* [WORK TASK]:
Could you write out the records below exactly as they appear?

+ + + + +

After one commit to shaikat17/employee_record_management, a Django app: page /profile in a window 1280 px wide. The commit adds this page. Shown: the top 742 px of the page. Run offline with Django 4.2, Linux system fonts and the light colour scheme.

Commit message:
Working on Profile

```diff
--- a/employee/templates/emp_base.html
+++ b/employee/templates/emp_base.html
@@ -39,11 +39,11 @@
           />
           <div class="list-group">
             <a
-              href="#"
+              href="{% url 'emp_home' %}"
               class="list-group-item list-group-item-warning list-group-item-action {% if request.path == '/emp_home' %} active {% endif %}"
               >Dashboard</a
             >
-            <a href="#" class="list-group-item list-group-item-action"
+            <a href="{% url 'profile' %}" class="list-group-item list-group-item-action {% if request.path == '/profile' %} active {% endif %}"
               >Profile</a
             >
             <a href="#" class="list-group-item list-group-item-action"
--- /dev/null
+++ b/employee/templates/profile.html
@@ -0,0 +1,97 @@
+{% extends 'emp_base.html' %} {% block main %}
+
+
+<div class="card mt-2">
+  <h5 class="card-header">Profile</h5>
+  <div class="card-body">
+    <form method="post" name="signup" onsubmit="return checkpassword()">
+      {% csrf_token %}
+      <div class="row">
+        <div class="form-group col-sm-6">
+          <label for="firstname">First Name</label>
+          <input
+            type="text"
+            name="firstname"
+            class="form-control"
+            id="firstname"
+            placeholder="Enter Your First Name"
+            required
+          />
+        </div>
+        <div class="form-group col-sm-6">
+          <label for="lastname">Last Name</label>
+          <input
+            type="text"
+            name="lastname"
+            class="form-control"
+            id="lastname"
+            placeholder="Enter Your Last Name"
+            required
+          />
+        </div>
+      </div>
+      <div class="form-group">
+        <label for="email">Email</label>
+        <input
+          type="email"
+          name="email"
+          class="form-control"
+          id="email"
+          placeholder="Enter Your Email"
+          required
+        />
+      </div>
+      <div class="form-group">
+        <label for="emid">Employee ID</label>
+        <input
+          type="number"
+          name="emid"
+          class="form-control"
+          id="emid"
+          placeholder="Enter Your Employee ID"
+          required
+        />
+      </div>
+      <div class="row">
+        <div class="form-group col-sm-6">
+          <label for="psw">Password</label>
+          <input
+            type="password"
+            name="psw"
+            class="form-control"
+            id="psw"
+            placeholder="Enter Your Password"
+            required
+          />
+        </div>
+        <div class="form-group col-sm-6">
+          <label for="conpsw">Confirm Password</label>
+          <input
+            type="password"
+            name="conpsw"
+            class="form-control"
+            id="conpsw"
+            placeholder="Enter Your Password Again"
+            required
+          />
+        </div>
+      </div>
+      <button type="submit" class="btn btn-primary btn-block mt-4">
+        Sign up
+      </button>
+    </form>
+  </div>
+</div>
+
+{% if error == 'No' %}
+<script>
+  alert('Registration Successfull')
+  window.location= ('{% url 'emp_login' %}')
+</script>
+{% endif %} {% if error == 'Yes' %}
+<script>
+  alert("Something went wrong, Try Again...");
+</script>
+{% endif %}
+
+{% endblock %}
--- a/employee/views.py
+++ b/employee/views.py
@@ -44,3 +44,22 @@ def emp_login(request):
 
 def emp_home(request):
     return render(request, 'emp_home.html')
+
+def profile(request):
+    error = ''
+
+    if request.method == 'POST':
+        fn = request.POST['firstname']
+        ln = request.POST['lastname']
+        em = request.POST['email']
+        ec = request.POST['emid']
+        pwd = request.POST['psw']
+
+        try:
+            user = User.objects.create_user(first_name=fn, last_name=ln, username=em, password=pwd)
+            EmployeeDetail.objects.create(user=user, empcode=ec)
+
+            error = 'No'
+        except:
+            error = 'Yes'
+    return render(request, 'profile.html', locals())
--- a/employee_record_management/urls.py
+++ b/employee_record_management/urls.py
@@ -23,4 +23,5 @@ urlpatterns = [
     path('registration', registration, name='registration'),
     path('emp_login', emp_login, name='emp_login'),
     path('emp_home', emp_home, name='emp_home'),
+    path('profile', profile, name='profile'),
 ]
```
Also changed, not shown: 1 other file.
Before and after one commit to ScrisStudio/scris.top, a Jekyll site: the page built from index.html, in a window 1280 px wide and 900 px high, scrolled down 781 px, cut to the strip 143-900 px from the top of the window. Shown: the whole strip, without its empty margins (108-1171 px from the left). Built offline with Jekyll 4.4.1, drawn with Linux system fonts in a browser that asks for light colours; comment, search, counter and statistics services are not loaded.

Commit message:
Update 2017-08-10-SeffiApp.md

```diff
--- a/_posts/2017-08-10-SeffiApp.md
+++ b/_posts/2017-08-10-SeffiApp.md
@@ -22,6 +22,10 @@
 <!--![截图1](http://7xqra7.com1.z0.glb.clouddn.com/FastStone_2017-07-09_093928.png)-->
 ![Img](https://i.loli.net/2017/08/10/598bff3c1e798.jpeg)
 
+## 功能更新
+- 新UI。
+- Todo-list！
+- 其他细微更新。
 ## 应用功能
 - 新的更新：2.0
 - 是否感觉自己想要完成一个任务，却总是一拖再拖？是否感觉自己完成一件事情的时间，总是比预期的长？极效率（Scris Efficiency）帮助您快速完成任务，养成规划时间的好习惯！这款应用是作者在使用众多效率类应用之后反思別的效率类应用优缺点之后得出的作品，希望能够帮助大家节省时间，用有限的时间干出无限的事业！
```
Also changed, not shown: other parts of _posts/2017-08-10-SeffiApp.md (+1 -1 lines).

+ + + + +

* [SOLUTION FOR THIS TASK]:
After one commit to shaikat17/employee_record_management, a Django app: page /profile in a window 1280 px wide. The commit adds this page. Shown: the top 742 px of the page. Run offline with Django 4.2, Linux system fonts and the light colour scheme.

Commit message:
Working on Profile

```diff
--- a/employee/templates/emp_base.html
+++ b/employee/templates/emp_base.html
@@ -39,11 +39,11 @@
           />
           <div class="list-group">
             <a
-              href="#"
+              href="{% url 'emp_home' %}"
               class="list-group-item list-group-item-warning list-group-item-action {% if request.path == '/emp_home' %} active {% endif %}"
               >Dashboard</a
             >
-            <a href="#" class="list-group-item list-group-item-action"
+            <a href="{% url 'profile' %}" class="list-group-item list-group-item-action {% if request.path == '/profile' %} active {% endif %}"
               >Profile</a
             >
             <a href="#" class="list-group-item list-group-item-action"
--- /dev/null
+++ b/employee/templates/profile.html
@@ -0,0 +1,97 @@
+{% extends 'emp_base.html' %} {% block main %}
+
+
+<div class="card mt-2">
+  <h5 class="card-header">Profile</h5>
+  <div class="card-body">
+    <form method="post" name="signup" onsubmit="return checkpassword()">
+      {% csrf_token %}
+      <div class="row">
+        <div class="form-group col-sm-6">
+          <label for="firstname">First Name</label>
+          <input
+            type="text"
+            name="firstname"
+            class="form-control"
+            id="firstname"
+            placeholder="Enter Your First Name"
+            required
+          />
+        </div>
+        <div class="form-group col-sm-6">
+          <label for="lastname">Last Name</label>
+          <input
+            type="text"
+            name="lastname"
+            class="form-control"
+            id="lastname"
+            placeholder="Enter Your Last Name"
+            required
+          />
+        </div>
+      </div>
+      <div class="form-group">
+        <label for="email">Email</label>
+        <input
+          type="email"
+          name="email"
+          class="form-control"
+          id="email"
+          placeholder="Enter Your Email"
+          required
+        />
+      </div>
+      <div class="form-group">
+        <label for="emid">Employee ID</label>
+        <input
+          type="number"
+          name="emid"
+          class="form-control"
+          id="emid"
+          placeholder="Enter Your Employee ID"
+          required
+        />
+      </div>
+      <div class="row">
+        <div class="form-group col-sm-6">
+          <label for="psw">Password</label>
+          <input
+            type="password"
+            name="psw"
+            class="form-control"
+            id="psw"
+            placeholder="Enter Your Password"
+            required
+          />
+        </div>
+        <div class="form-group col-sm-6">
+          <label for="conpsw">Confirm Password</label>
+          <input
+            type="password"
+            name="conpsw"
+            class="form-control"
+            id="conpsw"
+            placeholder="Enter Your Password Again"
+            required
+          />
+        </div>
+      </div>
+      <button type="submit" class="btn btn-primary btn-block mt-4">
+        Sign up
+      </button>
+    </form>
+  </div>
+</div>
+
+{% if error == 'No' %}
+<script>
+  alert('Registration Successfull')
+  window.location= ('{% url 'emp_login' %}')
+</script>
+{% endif %} {% if error == 'Yes' %}
+<script>
+  alert("Something went wrong, Try Again...");
+</script>
+{% endif %}
+
+{% endblock %}
--- a/employee/views.py
+++ b/employee/views.py
@@ -44,3 +44,22 @@ def emp_login(request):
 
 def emp_home(request):
     return render(request, 'emp_home.html')
+
+def profile(request):
+    error = ''
+
+    if request.method == 'POST':
+        fn = request.POST['firstname']
+        ln = request.POST['lastname']
+        em = request.POST['email']
+        ec = request.POST['emid']
+        pwd = request.POST['psw']
+
+        try:
+            user = User.objects.create_user(first_name=fn, last_name=ln, username=em, password=pwd)
+            EmployeeDetail.objects.create(user=user, empcode=ec)
+
+            error = 'No'
+        except:
+            error = 'Yes'
+    return render(request, 'profile.html', locals())
--- a/employee_record_management/urls.py
+++ b/employee_record_management/urls.py
@@ -23,4 +23,5 @@ urlpatterns = [
     path('registration', registration, name='registration'),
     path('emp_login', emp_login, name='emp_login'),
     path('emp_home', emp_home, name='emp_home'),
+    path('profile', profile, name='profile'),
 ]
```
Also changed, not shown: 1 other file.
Before and after one commit to ScrisStudio/scris.top, a Jekyll site: the page built from index.html, in a window 1280 px wide and 900 px high, scrolled down 781 px, cut to the strip 143-900 px from the top of the window. Shown: the whole strip, without its empty margins (108-1171 px from the left). Built offline with Jekyll 4.4.1, drawn with Linux system fonts in a browser that asks for light colours; comment, search, counter and statistics services are not loaded.

Commit message:
Update 2017-08-10-SeffiApp.md

```diff
--- a/_posts/2017-08-10-SeffiApp.md
+++ b/_posts/2017-08-10-SeffiApp.md
@@ -22,6 +22,10 @@
 <!--![截图1](http://7xqra7.com1.z0.glb.clouddn.com/FastStone_2017-07-09_093928.png)-->
 ![Img](https://i.loli.net/2017/08/10/598bff3c1e798.jpeg)
 
+## 功能更新
+- 新UI。
+- Todo-list！
+- 其他细微更新。
 ## 应用功能
 - 新的更新：2.0
 - 是否感觉自己想要完成一个任务，却总是一拖再拖？是否感觉自己完成一件事情的时间，总是比预期的长？极效率（Scris Efficiency）帮助您快速完成任务，养成规划时间的好习惯！这款应用是作者在使用众多效率类应用之后反思別的效率类应用优缺点之后得出的作品，希望能够帮助大家节省时间，用有限的时间干出无限的事业！
```
Also changed, not shown: other parts of _posts/2017-08-10-SeffiApp.md (+1 -1 lines).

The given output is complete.